This is an actual email I actually received from Oldest’s Social Science teacher:
|Dear Parent or guardian:
Students in our social science classes are currently studying medieval Europe. No study of medieval Europe would be complete without analyzing the role of Christianity. From the fall of the Roman Empire through the Renaissance, the Church played an enormous role in the lives of medieval Europeans.

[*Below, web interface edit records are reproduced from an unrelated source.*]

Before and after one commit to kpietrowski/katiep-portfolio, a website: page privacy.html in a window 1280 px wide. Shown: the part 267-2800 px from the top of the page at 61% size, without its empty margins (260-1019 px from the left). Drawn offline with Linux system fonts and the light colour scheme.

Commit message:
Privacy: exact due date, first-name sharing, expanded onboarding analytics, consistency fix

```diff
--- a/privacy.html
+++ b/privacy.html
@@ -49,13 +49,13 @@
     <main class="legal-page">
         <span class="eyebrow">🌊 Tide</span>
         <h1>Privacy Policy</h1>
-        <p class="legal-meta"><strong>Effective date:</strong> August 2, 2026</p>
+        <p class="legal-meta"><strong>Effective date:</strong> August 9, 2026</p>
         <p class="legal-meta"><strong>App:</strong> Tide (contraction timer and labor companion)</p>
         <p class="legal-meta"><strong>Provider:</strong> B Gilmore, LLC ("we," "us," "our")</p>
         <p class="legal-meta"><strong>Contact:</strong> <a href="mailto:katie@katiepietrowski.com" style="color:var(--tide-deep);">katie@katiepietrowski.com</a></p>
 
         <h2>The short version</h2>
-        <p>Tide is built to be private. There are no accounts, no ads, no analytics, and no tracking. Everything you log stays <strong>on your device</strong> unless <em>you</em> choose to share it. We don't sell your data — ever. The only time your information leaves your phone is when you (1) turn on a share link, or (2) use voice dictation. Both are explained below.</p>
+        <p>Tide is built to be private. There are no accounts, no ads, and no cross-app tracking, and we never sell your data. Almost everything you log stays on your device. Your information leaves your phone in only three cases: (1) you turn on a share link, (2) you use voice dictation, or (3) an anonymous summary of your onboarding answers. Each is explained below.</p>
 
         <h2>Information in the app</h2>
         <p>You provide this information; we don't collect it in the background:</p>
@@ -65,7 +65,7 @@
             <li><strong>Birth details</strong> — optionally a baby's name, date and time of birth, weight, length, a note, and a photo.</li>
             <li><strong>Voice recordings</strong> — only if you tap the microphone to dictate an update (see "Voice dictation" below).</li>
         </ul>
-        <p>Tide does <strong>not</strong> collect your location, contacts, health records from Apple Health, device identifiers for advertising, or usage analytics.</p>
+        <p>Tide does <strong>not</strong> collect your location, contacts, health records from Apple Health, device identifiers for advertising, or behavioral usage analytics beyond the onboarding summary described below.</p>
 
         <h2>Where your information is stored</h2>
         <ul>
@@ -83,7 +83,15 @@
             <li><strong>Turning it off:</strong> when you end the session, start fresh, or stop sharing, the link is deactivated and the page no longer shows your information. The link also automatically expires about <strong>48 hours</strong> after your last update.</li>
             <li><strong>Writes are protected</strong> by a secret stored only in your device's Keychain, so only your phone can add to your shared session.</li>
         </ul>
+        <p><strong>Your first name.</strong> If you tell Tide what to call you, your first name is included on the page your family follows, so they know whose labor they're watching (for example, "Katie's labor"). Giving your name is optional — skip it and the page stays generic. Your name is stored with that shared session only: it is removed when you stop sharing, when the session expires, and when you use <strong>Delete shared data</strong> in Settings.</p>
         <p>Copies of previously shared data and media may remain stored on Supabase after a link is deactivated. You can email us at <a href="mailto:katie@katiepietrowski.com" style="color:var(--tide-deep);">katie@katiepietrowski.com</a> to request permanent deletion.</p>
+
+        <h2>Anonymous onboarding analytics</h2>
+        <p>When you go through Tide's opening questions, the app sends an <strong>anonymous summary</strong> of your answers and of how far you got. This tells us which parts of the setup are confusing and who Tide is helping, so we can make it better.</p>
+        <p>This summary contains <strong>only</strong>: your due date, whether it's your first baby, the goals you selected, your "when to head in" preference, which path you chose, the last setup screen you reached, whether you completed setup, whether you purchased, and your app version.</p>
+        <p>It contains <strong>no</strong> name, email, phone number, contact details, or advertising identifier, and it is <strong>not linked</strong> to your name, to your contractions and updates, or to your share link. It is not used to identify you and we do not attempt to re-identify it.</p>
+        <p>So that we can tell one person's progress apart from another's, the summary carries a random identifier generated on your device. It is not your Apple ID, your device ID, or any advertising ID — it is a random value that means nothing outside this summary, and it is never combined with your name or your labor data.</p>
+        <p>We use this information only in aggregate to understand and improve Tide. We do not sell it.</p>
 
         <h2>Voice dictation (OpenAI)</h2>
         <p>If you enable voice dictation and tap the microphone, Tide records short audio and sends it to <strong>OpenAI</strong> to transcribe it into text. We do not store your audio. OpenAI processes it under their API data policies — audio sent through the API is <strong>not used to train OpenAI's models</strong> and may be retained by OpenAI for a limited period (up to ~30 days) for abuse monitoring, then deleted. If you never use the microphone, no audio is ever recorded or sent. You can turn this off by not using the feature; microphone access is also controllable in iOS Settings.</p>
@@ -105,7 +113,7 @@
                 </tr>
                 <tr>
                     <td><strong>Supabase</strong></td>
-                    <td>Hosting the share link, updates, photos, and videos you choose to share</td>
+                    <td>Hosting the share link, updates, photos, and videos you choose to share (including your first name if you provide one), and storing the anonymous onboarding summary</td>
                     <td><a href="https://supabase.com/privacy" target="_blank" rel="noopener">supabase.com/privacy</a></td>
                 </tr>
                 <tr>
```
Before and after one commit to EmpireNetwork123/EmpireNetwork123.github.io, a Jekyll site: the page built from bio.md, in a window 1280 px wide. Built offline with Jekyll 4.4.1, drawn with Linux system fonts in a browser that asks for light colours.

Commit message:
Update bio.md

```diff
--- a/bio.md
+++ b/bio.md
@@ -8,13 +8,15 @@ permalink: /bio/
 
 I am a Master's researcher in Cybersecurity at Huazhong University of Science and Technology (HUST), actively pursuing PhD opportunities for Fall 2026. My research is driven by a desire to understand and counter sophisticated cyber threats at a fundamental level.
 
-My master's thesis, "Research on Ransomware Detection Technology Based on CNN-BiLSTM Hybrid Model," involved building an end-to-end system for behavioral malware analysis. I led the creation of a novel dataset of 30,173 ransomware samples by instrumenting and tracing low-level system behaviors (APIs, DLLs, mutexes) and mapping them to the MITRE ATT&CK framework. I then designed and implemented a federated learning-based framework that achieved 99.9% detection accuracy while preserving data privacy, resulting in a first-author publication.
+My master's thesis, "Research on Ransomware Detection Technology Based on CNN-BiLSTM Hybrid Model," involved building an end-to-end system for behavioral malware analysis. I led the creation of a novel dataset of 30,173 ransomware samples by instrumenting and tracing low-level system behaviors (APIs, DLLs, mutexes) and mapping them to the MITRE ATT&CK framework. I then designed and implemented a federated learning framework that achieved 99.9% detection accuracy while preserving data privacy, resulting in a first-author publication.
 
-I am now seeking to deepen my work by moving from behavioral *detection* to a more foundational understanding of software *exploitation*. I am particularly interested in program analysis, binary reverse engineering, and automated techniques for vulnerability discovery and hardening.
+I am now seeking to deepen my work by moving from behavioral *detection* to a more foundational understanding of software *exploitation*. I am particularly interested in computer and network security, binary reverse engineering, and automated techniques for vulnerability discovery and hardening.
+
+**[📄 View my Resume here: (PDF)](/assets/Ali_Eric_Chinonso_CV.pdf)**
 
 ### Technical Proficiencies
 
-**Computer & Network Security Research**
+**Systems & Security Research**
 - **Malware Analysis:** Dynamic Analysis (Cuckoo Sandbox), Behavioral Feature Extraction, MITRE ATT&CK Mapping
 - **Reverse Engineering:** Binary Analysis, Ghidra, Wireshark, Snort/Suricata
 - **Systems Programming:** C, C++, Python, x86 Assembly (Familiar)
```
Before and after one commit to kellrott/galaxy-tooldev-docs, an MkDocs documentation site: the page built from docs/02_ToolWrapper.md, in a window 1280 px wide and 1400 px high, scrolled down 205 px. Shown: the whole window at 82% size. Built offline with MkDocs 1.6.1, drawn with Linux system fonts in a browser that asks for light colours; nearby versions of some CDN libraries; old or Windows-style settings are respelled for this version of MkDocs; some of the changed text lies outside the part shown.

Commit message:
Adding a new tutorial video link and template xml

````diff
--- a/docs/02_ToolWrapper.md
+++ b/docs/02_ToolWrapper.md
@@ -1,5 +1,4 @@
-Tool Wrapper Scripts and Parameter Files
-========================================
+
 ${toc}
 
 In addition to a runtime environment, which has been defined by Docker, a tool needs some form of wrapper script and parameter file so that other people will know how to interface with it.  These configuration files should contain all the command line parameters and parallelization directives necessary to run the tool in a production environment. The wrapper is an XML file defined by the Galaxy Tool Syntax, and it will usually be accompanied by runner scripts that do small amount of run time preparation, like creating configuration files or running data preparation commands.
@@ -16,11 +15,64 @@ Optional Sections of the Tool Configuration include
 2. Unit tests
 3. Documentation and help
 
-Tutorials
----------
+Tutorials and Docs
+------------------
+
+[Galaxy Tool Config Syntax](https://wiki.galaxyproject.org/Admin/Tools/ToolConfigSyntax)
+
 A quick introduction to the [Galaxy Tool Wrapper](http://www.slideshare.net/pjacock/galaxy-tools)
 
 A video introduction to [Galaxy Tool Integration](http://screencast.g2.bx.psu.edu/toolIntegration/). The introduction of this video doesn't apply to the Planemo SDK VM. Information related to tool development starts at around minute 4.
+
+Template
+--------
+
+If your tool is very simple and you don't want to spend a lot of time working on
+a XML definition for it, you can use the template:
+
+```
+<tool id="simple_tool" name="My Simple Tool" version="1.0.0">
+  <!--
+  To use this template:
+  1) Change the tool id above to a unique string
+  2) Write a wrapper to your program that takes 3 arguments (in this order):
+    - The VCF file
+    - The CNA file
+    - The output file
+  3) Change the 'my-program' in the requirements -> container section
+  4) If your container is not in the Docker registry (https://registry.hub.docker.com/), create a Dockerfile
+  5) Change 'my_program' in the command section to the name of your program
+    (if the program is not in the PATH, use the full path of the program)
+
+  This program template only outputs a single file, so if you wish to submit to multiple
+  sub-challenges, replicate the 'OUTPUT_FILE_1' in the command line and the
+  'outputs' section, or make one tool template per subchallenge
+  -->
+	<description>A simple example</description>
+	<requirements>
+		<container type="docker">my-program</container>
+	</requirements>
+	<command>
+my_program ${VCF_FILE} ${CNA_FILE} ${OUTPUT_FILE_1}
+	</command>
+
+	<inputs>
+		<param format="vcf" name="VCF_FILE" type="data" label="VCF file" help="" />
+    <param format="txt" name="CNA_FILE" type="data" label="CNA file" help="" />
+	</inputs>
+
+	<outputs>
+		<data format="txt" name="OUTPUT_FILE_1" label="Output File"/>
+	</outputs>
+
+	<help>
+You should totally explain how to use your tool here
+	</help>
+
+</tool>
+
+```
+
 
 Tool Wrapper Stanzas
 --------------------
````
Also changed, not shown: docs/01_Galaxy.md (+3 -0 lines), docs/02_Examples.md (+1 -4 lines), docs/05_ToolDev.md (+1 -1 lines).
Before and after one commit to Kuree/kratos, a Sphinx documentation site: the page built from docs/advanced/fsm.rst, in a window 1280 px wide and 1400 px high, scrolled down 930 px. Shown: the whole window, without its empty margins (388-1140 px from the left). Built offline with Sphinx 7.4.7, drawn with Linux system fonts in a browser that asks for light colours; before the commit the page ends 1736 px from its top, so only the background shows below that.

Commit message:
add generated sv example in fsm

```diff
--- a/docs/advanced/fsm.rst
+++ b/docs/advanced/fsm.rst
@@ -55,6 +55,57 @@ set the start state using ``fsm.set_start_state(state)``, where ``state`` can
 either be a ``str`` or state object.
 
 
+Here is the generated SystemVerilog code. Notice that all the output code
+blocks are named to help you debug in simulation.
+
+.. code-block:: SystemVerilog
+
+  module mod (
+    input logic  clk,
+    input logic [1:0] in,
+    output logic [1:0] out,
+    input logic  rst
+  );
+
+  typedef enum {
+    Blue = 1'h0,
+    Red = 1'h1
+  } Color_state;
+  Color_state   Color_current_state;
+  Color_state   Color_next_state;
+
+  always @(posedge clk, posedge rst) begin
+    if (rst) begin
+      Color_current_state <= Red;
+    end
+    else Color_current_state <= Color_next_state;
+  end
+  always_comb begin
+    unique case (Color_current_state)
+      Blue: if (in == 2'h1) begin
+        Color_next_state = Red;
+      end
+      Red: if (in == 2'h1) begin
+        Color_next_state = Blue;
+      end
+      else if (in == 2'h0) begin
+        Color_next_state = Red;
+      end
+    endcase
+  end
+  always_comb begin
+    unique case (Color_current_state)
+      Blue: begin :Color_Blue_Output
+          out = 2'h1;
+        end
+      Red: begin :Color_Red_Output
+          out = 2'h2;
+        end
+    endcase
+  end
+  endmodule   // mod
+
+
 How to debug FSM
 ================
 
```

In order for students to sincerely understand the role of the Church in medieval society, they will have an opportunity to participate in a unique social science simulation, which on a very limited scale will recreate the silent and solitary world of a medieval monastery. For one period, students will give up their personal possessions (i.e. backpacks) and take a vow of silence. During the course of this activity, students will read about the daily life of medieval monks, listen to Gregorian chants, illustrate a Latin proverb, and complete various custodial tasks. At no time will students be reciting any prayers or simulating any religious rituals. Furthermore, no religious organizations will be involved in any portion of this activity.
We feel that under our strict supervision, this activity will be a memorable learning experience. As a result of his/her participation in this activity, your child should be able to:
• Describe the daily life of a Christian monk living in medieval Europe.
If you do not choose for your child to participate in the “Vow of Silence” activity on Tuesday, February 14th, please reply to this email. If we do not hear back from you, we will assume that your child may participate in this simulation.
And this is the reply I am actually NOT sending:
Thank you for discouraging my child from pursuing the monastic lifestyle. I was not hitherto aware that this was a risk, due to the fact that we aren’t Catholic, but I appreciate your foresight. The use of boredom to forestall any incipient monkishness is particularly masterful. As this event is to take place on St. Valentine’s Day, am I to understand that the class will also be reenacting beatings, stonings and/or beheadings? In which case, I would like to excuse my son from participating. Although if there will be a Viking Raid, I am willing to let him take his chances with the rest of his classmates. Some concessions must be made for authenticity.